TASK REQUIREMENTS: Identify, in the records below, every line where the string "header" appears, and copy each such line.
===== SUPPLIED ENTRIES
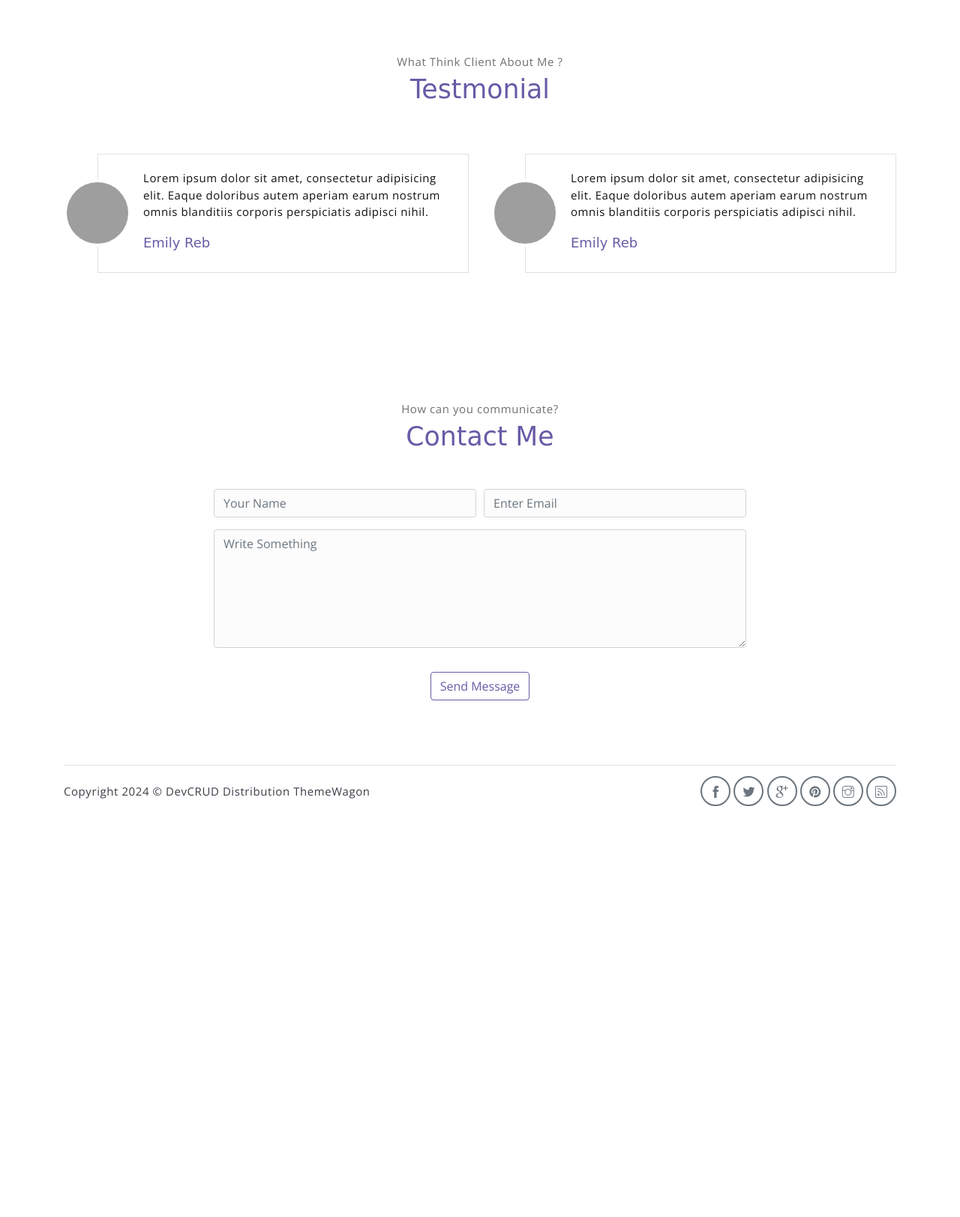
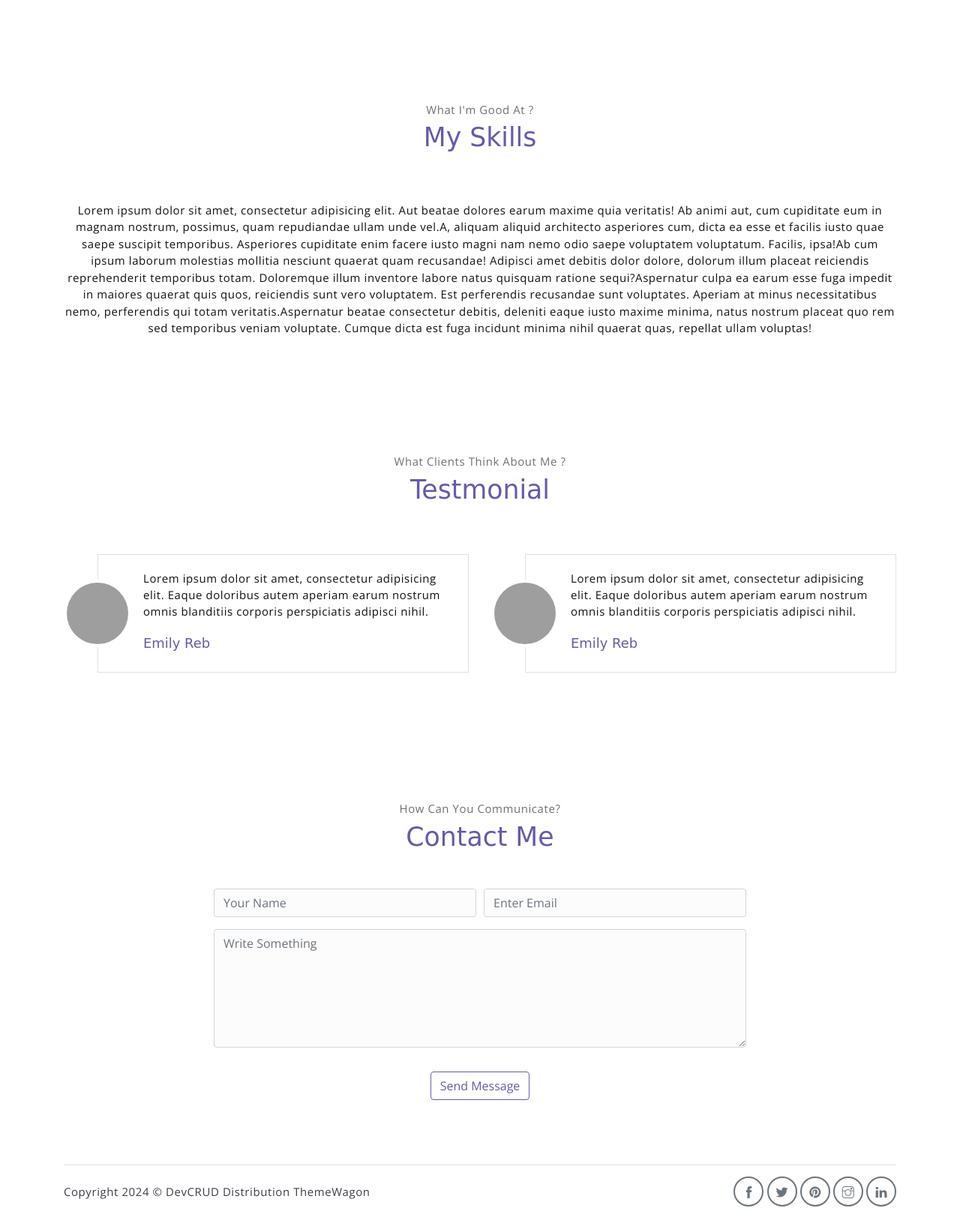
Before and after one commit to alperenynk/Django_Site, a Django app: template templates/index.html in a window 1280 px wide. Shown: the part 1190-2813 px from the top of the page at 75% size. Before the commit the page ends 2265 px from the top, so only its background shows below. Run offline with Django 5.2, Linux system fonts and the light colour scheme; the template is opened without the code that fills it: values that come from a table or form of the project are taken from there, others are empty; tables that the repository leaves empty hold one stand-in row (values such as "Sample post"); some libraries are stand-ins or nearby versions; some web fonts are replaced; grey boxes are pictures that could not be loaded.

Commit message:
refactor: changes on ready template

```diff
--- a/myCV/models.py
+++ b/myCV/models.py
@@ -51,3 +51,35 @@ class GeneralSetting(AbstractModel):
         verbose_name = "General Setting"
         verbose_name_plural = "General Settings"
         ordering = ("name",)
+
+
+class ImageSetting(AbstractModel):
+    name = models.CharField(
+        default="",
+        max_length=254,
+        blank=True,
+        verbose_name="Name",
+        help_text="This is variable of the setting.",
+    )
+    description = models.CharField(
+        default="",
+        max_length=254,
+        blank=True,
+        verbose_name="Description",
+        help_text="",
+    )
+    file = models.ImageField(
+        default="",
+        verbose_name="Image",
+        help_text="",
+        blank=True,
+        upload_to="images"
+    )
+
+    def __str__(self):
+        return f"Image Setting: {self.name}"
+
+    class Meta:
+        verbose_name = "Image Setting"
+        verbose_name_plural = "Image Settings"
+        ordering = ("name",)
--- a/templates/includes/footer.html
+++ b/templates/includes/footer.html
@@ -11,10 +11,9 @@
         <div class="social-links text-right m-auto ml-sm-auto">
             <a href="javascript:void(0)" class="link"><i class="ti-facebook"></i></a>
             <a href="javascript:void(0)" class="link"><i class="ti-twitter-alt"></i></a>
-            <a href="javascript:void(0)" class="link"><i class="ti-google"></i></a>
             <a href="javascript:void(0)" class="link"><i class="ti-pinterest-alt"></i></a>
             <a href="javascript:void(0)" class="link"><i class="ti-instagram"></i></a>
-            <a href="javascript:void(0)" class="link"><i class="ti-rss"></i></a>
+            <a href="javascript:void(0)" class="link"><i class="ti-linkedin"></i></a>
         </div>
     </footer>
 </div>
--- a/templates/includes/head.html
+++ b/templates/includes/head.html
@@ -5,9 +5,10 @@
     <meta name="viewport" content="width=device-width, initial-scale=1, shrink-to-fit=no">
     <meta name="description" content="Start your development with Meyawo landing page.">
     <meta name="author" content="Devcrud">
-    <title>{{ title }}</title>
-    <!-- font icons -->
+    <title>{{ site_title }}</title>
+    <meta name="keywords" content="{{ site_keywords }}">
+    <meta name="description" content="{{ site_description }}">
+    <meta name="author" content="Alperen YANIK">
     <link rel="stylesheet" href="{% static "vendors/themify-icons/css/themify-icons.css" %}">
-    <!-- Bootstrap + Meyawo main styles -->
     <link rel="stylesheet" href="{% static "css/meyawo.css" %}">
 </head>
--- a/templates/includes/navbar.html
+++ b/templates/includes/navbar.html
@@ -3,13 +3,16 @@
 <!-- Page Navbar -->
 <nav class="custom-navbar" data-spy="affix" data-offset-top="20">
     <div class="container">
-        <a class="logo" href="#">Meyawo</a>
+        <a class="logo" href="{% url "index" %}">Meyawo</a>
         <ul class="nav">
             <li class="item">
                 <a class="link" href="{% url "index" %}">Home</a>
             </li>
             <li class="item">
                 <a class="link" href="#about">About</a>
+            </li>
+            <li class="item">
+                <a class="link" href="#skills">Skills</a>
             </li>
             <li class="item">
                 <a class="link" href="#testmonial">Testmonial</a>
--- a/templates/index.html
+++ b/templates/index.html
@@ -3,7 +3,7 @@
 <!DOCTYPE html>
 <html lang="en">
 
-{% include "includes/head.html" with title="Alperen YANIK" %}
+{% include "includes/head.html" %}
 
 <body data-spy="scroll" data-target=".navbar" data-offset="40" id="home">
 
@@ -15,44 +15,50 @@
     <div class="header-content container">
         <h1 class="header-title">
             <span class="up">HI!</span>
-                <span class="down">I am John Doe</span>
+            <span class="down">I am {{ home_banner_name }}</span>
         </h1>
-            <p class="header-subtitle">FRONTEND WEB DESIGNER</p>
+        <p class="header-subtitle">{{ home_banner_title }}</p>
     </div>
 </header><!-- end of page header -->
 
-    <!-- about section -->
-    <section class="section pt-0" id="about">
-        <!-- container -->
+<section class="section" id="about">
     <div class="container text-center">
-            <!-- about wrapper -->
         <div class="about">
             <div class="about-img-holder">
                 <img src="{% get_media_prefix %}imgs/man.png" class="about-img"
-                        alt="Resim Aciklama">
+                     alt="Resim">
             </div>
             <div class="about-caption">
                 <p class="section-subtitle">Who Am I ?</p>
                 <h2 class="section-title mb-3">About Me</h2>
                 <p>
-                        Lorem ipsum dolor sit amet, consectetur adipisicing elit. Repudiandae aliquid ad provident aut
-                        fuga animi soluta quae eos non cupiditate voluptates dolorem, doloremque quos dicta quibusdam
-                        impedit iure nemo a iste
-                        <br>culpa! Quasi quibusdam hic recusandae delectus velit officiis explicabo voluptatibus! Nemo
-                        esse similique, voluptates labore distinctio, placeat explicabo facilis molestias, blanditiis
-                        culpa iusto voluptatem ratione eligendi a, quia temporibus velit vero ipsa sint ex voluptatum
-                        expedita aliquid! Debitis, nam!
+                    {{ about_myself_welcome }}
                 </p>
                 <button class="btn-rounded btn btn-outline-primary mt-4">Download CV</button>
             </div>
-            </div><!-- end of about wrapper -->
-        </div><!-- end of container -->
-    </section> <!-- end of about section -->
+        </div>
+    </div>
+</section>
+
+<!-- skill section -->
+<section class="section" id="skills">
+    <div class="container text-center">
+        <div>
+            <div>
+                <p class="section-subtitle">What I'm Good At ?</p>
+                <h2 class="section-title mb-6" style="text-align: center">My Skills</h2>
+                <p>
+                    <span>Lorem ipsum dolor sit amet, consectetur adipisicing elit. Aut beatae dolores earum maxime quia veritatis! Ab animi aut, cum cupiditate eum in magnam nostrum, possimus, quam repudiandae ullam unde vel.</span><span>A, aliquam aliquid architecto asperiores cum, dicta ea esse et facilis iusto quae saepe suscipit temporibus. Asperiores cupiditate enim facere iusto magni nam nemo odio saepe voluptatem voluptatum. Facilis, ipsa!</span><span>Ab cum ipsum laborum molestias mollitia nesciunt quaerat quam recusandae! Adipisci amet debitis dolor dolore, dolorum illum placeat reiciendis reprehenderit temporibus totam. Doloremque illum inventore labore natus quisquam ratione sequi?</span><span>Aspernatur culpa ea earum esse fuga impedit in maiores quaerat quis quos, reiciendis sunt vero voluptatem. Est perferendis recusandae sunt voluptates. Aperiam at minus necessitatibus nemo, perferendis qui totam veritatis.</span><span>Aspernatur beatae consectetur debitis, deleniti eaque iusto maxime minima, natus nostrum placeat quo rem sed temporibus veniam voluptate. Cumque dicta est fuga incidunt minima nihil quaerat quas, repellat ullam voluptas!</span>
+                </p>
+            </div>
+        </div>
+    </div>
+</section>
 
 <!-- testimonial section -->
 <section class="section" id="testmonial">
     <div class="container text-center">
-            <p class="section-subtitle">What Think Client About Me ?</p>
+        <p class="section-subtitle">What Clients Think About Me ?</p>
         <h6 class="section-title mb-6">Testmonial</h6>
 
         <!-- row -->
@@ -61,7 +67,7 @@
                 <div class="testimonial-card">
                     <div class="testimonial-card-img-holder">
                         <img src="{% get_media_prefix %}imgs/avatar2.jpg" class="testimonial-card-img"
-                                alt="Resim Aciklama">
+                             alt="Resim">
                     </div>
                     <div class="testimonial-card-body">
                         <p class="testimonial-card-subtitle">Lorem ipsum dolor sit amet, consectetur adipisicing
@@ -75,7 +81,7 @@
                 <div class="testimonial-card">
                     <div class="testimonial-card-img-holder">
                         <img src="{% get_media_prefix %}imgs/avatar3.jpg" class="testimonial-card-img"
-                                alt="Resim Aciklama">
+                             alt="Resim">
                     </div>
                     <div class="testimonial-card-body">
                         <p class="testimonial-card-subtitle">Lorem ipsum dolor sit amet, consectetur adipisicing
@@ -92,7 +98,7 @@
 <!-- contact section -->
 <section class="section" id="contact">
     <div class="container text-center">
-        <p class="section-subtitle">How can you communicate?</p>
+        <p class="section-subtitle">How Can You Communicate?</p>
         <h6 class="section-title mb-5">Contact Me</h6>
         <!-- contact form -->
         <form action="" class="contact-form col-md-10 col-lg-8 m-auto">
@@ -115,7 +121,6 @@
     </div><!-- end of container -->
 </section><!-- end of contact section -->
 
-
 {% include "includes/footer.html" %}
 
 </body>
```
Also changed, not shown: myCV/admin.py (+10 -0 lines), myCV/views.py (+19 -1 lines), myCV/migrations/0001_initial.py (added), myCV/migrations/0002_rename_generalsettings_generalsetting.py (added). Lines whose indentation alone changed are shown as unchanged.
==========
ANSWER BOX:
     <div class="header-content container">
         <h1 class="header-title">
-            <p class="header-subtitle">FRONTEND WEB DESIGNER</p>
+        <p class="header-subtitle">{{ home_banner_title }}</p>
 </header><!-- end of page header -->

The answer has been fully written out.